Work instructions >> Report all lines of the data below that hold the word "watchdog".

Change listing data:
━━━━━━━━━━

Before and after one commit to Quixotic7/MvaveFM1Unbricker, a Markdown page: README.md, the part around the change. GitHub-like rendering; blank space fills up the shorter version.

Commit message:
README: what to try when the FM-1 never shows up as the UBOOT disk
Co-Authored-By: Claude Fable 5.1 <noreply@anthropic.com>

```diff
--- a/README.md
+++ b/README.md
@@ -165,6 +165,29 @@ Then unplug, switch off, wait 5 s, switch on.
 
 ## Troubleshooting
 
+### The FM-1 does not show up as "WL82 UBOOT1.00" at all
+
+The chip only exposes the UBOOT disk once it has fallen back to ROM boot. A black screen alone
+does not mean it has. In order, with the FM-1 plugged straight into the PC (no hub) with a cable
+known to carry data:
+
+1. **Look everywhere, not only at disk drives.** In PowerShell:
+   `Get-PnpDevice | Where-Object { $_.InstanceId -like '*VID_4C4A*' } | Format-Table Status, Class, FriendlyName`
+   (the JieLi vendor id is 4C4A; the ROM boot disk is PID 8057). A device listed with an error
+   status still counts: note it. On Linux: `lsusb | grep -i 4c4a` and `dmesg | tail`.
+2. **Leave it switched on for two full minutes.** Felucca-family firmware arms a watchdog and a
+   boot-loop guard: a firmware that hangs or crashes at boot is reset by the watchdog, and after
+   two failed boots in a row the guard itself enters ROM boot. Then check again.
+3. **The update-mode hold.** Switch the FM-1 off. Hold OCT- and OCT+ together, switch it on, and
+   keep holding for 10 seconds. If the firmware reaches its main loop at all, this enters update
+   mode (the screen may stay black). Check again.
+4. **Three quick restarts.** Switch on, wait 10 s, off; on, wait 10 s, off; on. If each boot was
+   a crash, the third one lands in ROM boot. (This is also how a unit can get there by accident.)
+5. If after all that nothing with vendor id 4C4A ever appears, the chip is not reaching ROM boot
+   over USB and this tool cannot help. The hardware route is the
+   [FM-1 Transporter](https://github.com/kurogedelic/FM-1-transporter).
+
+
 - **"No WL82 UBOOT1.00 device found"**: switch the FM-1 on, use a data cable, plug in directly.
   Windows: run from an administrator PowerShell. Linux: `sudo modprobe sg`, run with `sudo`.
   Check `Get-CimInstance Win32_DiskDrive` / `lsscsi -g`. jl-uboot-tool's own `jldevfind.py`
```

━━━━━━━━━━

Exercise result >>
+2. **Leave it switched on for two full minutes.** Felucca-family firmware arms a watchdog and a
+   boot-loop guard: a firmware that hangs or crashes at boot is reset by the watchdog, and after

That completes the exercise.